▶ **WHAT IS EXPECTED**
Take the entries below and give them back exactly. Leave out nothing.

▶ **DATA EXTRACTS**
□ □ □

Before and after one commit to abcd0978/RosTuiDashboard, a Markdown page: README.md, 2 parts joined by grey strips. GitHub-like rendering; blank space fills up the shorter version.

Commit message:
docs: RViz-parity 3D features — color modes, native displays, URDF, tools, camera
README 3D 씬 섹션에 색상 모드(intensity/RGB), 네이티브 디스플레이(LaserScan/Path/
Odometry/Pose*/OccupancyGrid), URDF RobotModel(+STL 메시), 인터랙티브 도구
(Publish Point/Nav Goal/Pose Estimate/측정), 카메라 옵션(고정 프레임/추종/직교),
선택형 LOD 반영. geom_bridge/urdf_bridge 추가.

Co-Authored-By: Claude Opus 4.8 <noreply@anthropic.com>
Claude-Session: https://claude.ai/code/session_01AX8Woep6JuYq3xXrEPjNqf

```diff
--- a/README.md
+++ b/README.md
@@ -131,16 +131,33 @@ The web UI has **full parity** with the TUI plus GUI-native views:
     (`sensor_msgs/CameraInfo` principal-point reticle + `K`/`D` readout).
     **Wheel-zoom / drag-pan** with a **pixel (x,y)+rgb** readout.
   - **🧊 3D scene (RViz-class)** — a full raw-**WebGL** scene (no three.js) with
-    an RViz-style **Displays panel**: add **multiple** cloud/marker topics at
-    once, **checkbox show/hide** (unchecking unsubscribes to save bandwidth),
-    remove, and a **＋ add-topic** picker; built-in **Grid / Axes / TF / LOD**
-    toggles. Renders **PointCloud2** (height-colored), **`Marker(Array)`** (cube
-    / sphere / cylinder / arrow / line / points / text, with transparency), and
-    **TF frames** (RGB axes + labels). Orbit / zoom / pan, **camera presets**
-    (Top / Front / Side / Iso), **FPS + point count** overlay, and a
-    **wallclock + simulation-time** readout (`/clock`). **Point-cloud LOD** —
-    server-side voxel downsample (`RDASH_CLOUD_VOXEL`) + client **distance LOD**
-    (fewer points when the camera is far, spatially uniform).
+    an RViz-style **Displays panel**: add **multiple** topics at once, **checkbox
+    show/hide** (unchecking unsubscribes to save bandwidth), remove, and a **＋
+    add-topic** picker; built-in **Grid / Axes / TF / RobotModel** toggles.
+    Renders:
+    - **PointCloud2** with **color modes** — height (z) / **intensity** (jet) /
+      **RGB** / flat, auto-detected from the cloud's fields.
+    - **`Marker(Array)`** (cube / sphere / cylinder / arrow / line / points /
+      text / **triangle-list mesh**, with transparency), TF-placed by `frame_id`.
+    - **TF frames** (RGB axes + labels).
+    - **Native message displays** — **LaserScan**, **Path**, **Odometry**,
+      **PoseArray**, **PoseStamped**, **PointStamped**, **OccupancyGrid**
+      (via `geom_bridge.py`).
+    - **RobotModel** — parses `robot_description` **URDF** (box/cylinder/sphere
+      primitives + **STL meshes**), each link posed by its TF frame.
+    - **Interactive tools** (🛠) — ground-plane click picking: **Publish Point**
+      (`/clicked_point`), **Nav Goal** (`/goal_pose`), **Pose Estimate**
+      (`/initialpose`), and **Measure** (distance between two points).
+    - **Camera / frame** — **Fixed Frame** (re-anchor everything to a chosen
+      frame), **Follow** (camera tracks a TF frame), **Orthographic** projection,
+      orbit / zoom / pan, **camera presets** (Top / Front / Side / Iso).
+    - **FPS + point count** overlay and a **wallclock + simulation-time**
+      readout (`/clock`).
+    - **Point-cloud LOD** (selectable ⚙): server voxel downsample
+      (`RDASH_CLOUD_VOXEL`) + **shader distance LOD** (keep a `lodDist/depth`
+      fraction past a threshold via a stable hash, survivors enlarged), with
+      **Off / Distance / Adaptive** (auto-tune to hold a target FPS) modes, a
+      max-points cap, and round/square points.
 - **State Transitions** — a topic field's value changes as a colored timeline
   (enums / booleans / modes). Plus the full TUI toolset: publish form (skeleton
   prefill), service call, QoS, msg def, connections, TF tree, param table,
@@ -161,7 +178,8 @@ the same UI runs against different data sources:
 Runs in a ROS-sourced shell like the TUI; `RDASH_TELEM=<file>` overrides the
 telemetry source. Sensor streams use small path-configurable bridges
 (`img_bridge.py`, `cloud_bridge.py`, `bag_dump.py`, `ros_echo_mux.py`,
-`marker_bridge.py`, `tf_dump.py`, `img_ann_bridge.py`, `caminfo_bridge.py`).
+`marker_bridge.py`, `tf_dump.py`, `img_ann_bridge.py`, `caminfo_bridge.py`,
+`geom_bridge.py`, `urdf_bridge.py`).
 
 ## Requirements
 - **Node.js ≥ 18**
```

□ □ □

▶ **EXPECTED OUTPUT**
Before and after one commit to abcd0978/RosTuiDashboard, a Markdown page: README.md, 2 parts joined by grey strips. GitHub-like rendering; blank space fills up the shorter version.

Commit message:
docs: RViz-parity 3D features — color modes, native displays, URDF, tools, camera
README 3D 씬 섹션에 색상 모드(intensity/RGB), 네이티브 디스플레이(LaserScan/Path/
Odometry/Pose*/OccupancyGrid), URDF RobotModel(+STL 메시), 인터랙티브 도구
(Publish Point/Nav Goal/Pose Estimate/측정), 카메라 옵션(고정 프레임/추종/직교),
선택형 LOD 반영. geom_bridge/urdf_bridge 추가.

Co-Authored-By: Claude Opus 4.8 <noreply@anthropic.com>
Claude-Session: https://claude.ai/code/session_01AX8Woep6JuYq3xXrEPjNqf

```diff
--- a/README.md
+++ b/README.md
@@ -131,16 +131,33 @@ The web UI has **full parity** with the TUI plus GUI-native views:
     (`sensor_msgs/CameraInfo` principal-point reticle + `K`/`D` readout).
     **Wheel-zoom / drag-pan** with a **pixel (x,y)+rgb** readout.
   - **🧊 3D scene (RViz-class)** — a full raw-**WebGL** scene (no three.js) with
-    an RViz-style **Displays panel**: add **multiple** cloud/marker topics at
-    once, **checkbox show/hide** (unchecking unsubscribes to save bandwidth),
-    remove, and a **＋ add-topic** picker; built-in **Grid / Axes / TF / LOD**
-    toggles. Renders **PointCloud2** (height-colored), **`Marker(Array)`** (cube
-    / sphere / cylinder / arrow / line / points / text, with transparency), and
-    **TF frames** (RGB axes + labels). Orbit / zoom / pan, **camera presets**
-    (Top / Front / Side / Iso), **FPS + point count** overlay, and a
-    **wallclock + simulation-time** readout (`/clock`). **Point-cloud LOD** —
-    server-side voxel downsample (`RDASH_CLOUD_VOXEL`) + client **distance LOD**
-    (fewer points when the camera is far, spatially uniform).
+    an RViz-style **Displays panel**: add **multiple** topics at once, **checkbox
+    show/hide** (unchecking unsubscribes to save bandwidth), remove, and a **＋
+    add-topic** picker; built-in **Grid / Axes / TF / RobotModel** toggles.
+    Renders:
+    - **PointCloud2** with **color modes** — height (z) / **intensity** (jet) /
+      **RGB** / flat, auto-detected from the cloud's fields.
+    - **`Marker(Array)`** (cube / sphere / cylinder / arrow / line / points /
+      text / **triangle-list mesh**, with transparency), TF-placed by `frame_id`.
+    - **TF frames** (RGB axes + labels).
+    - **Native message displays** — **LaserScan**, **Path**, **Odometry**,
+      **PoseArray**, **PoseStamped**, **PointStamped**, **OccupancyGrid**
+      (via `geom_bridge.py`).
+    - **RobotModel** — parses `robot_description` **URDF** (box/cylinder/sphere
+      primitives + **STL meshes**), each link posed by its TF frame.
+    - **Interactive tools** (🛠) — ground-plane click picking: **Publish Point**
+      (`/clicked_point`), **Nav Goal** (`/goal_pose`), **Pose Estimate**
+      (`/initialpose`), and **Measure** (distance between two points).
+    - **Camera / frame** — **Fixed Frame** (re-anchor everything to a chosen
+      frame), **Follow** (camera tracks a TF frame), **Orthographic** projection,
+      orbit / zoom / pan, **camera presets** (Top / Front / Side / Iso).
+    - **FPS + point count** overlay and a **wallclock + simulation-time**
+      readout (`/clock`).
+    - **Point-cloud LOD** (selectable ⚙): server voxel downsample
+      (`RDASH_CLOUD_VOXEL`) + **shader distance LOD** (keep a `lodDist/depth`
+      fraction past a threshold via a stable hash, survivors enlarged), with
+      **Off / Distance / Adaptive** (auto-tune to hold a target FPS) modes, a
+      max-points cap, and round/square points.
 - **State Transitions** — a topic field's value changes as a colored timeline
   (enums / booleans / modes). Plus the full TUI toolset: publish form (skeleton
   prefill), service call, QoS, msg def, connections, TF tree, param table,
@@ -161,7 +178,8 @@ the same UI runs against different data sources:
 Runs in a ROS-sourced shell like the TUI; `RDASH_TELEM=<file>` overrides the
 telemetry source. Sensor streams use small path-configurable bridges
 (`img_bridge.py`, `cloud_bridge.py`, `bag_dump.py`, `ros_echo_mux.py`,
-`marker_bridge.py`, `tf_dump.py`, `img_ann_bridge.py`, `caminfo_bridge.py`).
+`marker_bridge.py`, `tf_dump.py`, `img_ann_bridge.py`, `caminfo_bridge.py`,
+`geom_bridge.py`, `urdf_bridge.py`).
 
 ## Requirements
 - **Node.js ≥ 18**
```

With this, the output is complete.